Haha, oh my. Throwback to September of 2015! This is just me being ridiculous. But watching this video today, all I can think is wow, I’ve gained so much weight! Definitely look a lot healthier now. Thank you, feeding tube!
I am scheduled to take my Medical Terminology final exam today, so doing the procedure without any sedation! Definitely not excited for the procedure (last time was really painful), but l am certainly looking forward to leaving here with a brand new, clean, fully-functioning tube! Trying to study prefixes and suffixes for the exam and not let my nerves get the best of me. Hoping all goes smoothly!
Guess who now weighs 119 lbs?? This girl!! Wow. I haven’t weighed this much in years. None of my pants fit anymore!! But hey, I’m not complaining…that is a great problem to have. I’ve been working so hard to get to this point. I’ve had this feeding tube for 9 months now, and it has slowly but surely given me my life back. So thankful!
A sweet spoonie sister, Michaela, made this awesome video for Feeding Tube Awareness Week! This is my fight song.. 🙂
When someone sees or hears about my feeding tube for the first time, I tend to get a lot of questions like,
“What is that?”
“Are you okay?”
Sometimes I also get the question, “Are you recovering from an eating disorder?”
When I answer no, I get reactions such as:
“Phew! I was afraid you were one of those girls trying to starve themselves!”
“Oh, so you actually have a problem. You have a real illness.”
I know they are probably well-meaning, but I cannot help but cringe a bit at their response.
I myself have never suffered from an eating disorder. However, I have had my struggles with major depression, and let me assure you: mental illness is a big deal. To constantly battle your own mind is something I wouldn’t wish on my worst enemy. It’s isolating, painful, and absolutely exhausting.
I cannot even begin to imagine how hard it must be to respond to the questions I’ve gotten while actually having a mental illness like an eating disorder. People have gone as far as apologizing for making an assumption about my tube, as if the very idea of having a mental illness should disgust me. No wonder people are so afraid to seek help…

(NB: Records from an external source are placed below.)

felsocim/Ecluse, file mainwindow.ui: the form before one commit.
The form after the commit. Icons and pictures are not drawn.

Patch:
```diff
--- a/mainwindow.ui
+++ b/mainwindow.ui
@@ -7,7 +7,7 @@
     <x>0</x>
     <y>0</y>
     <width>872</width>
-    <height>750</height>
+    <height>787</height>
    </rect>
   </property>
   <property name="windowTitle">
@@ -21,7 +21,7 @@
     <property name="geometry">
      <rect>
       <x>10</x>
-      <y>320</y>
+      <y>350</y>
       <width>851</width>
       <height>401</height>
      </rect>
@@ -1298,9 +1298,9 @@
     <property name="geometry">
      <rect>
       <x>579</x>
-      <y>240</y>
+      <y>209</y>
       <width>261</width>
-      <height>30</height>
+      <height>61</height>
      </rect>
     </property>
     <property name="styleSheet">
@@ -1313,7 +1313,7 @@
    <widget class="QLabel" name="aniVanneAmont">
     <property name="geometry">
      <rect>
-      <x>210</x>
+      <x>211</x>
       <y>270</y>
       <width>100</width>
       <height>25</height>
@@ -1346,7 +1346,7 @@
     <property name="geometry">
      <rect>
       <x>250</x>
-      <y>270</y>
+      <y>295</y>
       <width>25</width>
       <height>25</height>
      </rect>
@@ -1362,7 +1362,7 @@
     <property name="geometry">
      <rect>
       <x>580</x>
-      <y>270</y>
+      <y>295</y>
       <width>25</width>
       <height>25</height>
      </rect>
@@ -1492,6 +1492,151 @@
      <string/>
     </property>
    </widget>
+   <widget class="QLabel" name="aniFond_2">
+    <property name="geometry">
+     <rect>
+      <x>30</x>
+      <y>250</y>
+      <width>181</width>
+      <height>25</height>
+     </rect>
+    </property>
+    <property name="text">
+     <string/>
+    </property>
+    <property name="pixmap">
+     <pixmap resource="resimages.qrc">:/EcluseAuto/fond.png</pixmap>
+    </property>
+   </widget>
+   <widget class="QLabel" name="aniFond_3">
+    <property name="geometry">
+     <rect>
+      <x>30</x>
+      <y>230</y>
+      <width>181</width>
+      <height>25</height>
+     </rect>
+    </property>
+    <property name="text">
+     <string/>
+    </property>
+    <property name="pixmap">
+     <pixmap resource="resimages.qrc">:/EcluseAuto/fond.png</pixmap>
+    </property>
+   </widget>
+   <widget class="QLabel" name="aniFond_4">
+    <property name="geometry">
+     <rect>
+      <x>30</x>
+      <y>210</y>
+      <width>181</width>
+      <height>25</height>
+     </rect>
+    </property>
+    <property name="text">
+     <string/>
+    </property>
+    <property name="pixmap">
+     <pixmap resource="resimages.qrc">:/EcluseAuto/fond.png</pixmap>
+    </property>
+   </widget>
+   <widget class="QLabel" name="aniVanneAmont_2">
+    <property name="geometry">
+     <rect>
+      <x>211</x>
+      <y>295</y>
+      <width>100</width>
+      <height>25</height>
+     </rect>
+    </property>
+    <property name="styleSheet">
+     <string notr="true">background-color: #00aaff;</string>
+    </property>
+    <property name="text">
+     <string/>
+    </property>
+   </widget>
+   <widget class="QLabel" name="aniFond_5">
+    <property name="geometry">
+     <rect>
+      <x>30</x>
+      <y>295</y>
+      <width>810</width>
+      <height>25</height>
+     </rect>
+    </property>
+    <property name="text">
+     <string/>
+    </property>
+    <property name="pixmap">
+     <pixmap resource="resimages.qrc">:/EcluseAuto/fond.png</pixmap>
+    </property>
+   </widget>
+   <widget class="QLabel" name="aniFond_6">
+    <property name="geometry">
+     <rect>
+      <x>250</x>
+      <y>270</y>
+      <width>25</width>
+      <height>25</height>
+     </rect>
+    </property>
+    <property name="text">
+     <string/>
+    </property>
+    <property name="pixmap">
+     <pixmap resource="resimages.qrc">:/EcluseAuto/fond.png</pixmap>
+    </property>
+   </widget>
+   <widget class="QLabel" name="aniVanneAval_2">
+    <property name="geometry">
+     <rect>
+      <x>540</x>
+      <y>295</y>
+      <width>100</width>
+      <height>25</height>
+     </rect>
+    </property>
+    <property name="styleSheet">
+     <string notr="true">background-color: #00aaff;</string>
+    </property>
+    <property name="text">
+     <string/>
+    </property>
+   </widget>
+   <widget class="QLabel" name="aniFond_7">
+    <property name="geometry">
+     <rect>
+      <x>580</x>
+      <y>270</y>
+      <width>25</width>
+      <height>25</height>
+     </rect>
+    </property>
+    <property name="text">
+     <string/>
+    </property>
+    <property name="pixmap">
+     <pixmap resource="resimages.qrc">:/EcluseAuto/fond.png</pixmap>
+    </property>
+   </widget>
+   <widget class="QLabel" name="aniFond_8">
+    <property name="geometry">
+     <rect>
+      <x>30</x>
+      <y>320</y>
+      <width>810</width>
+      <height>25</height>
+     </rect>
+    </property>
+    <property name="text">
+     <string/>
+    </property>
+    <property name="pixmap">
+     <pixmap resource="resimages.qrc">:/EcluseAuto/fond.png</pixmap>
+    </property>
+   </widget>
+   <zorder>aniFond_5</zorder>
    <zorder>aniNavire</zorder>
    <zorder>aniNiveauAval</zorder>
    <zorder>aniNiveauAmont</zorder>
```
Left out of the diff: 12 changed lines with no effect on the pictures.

The mental illness stigma in our society needs to change. An eating disorder isn’t simply a girl or boy who wants to look like a model. Depression is so much more than being sad. I have watched mental illness destroy the lives of dear friends and tear apart my own family, physically and emotionally. It’s very real, very serious, and much more common than some like to think…
No, I do not and have never had an eating disorder. My feeding tube was placed because of severe autonomic dysfunction and a paralyzed GI tract, and while my tube can drive me crazy at times, I am not one bit ashamed of the thing helping to keep me alive. But those in treatment for mental illness should not be ashamed either. As a matter of fact, they should be proud of the courage it took to seek out that help! The only people who need to be ashamed are the ones who have the audacity to belittle someone else’s fight.
Oh, my dangling companion
Precious link to my jejunum
Once enemies, now my closest confidant
How I appreciate your friendship
Your quirks, clogs, spills and drips–
I’ve grown to love them all
Tube that makes me normal,
Tube that sets me apart.
Sustainer of life, my ticket to the future
Proudly protruding from my abdomen
Durable through the constant tug-of-war
Between inside and outside
Illness and wellness
Life and death
Warrior, bypassing paralyzed organs
Knight in plastic armour
Surpassing the traitors within
Reminder of a winding journey of ups and downs
Pain and triumph
Sign of strength yet revealer of weakness
Thank you for your service, you beautiful little paradox
(Written for ENG 289…lol)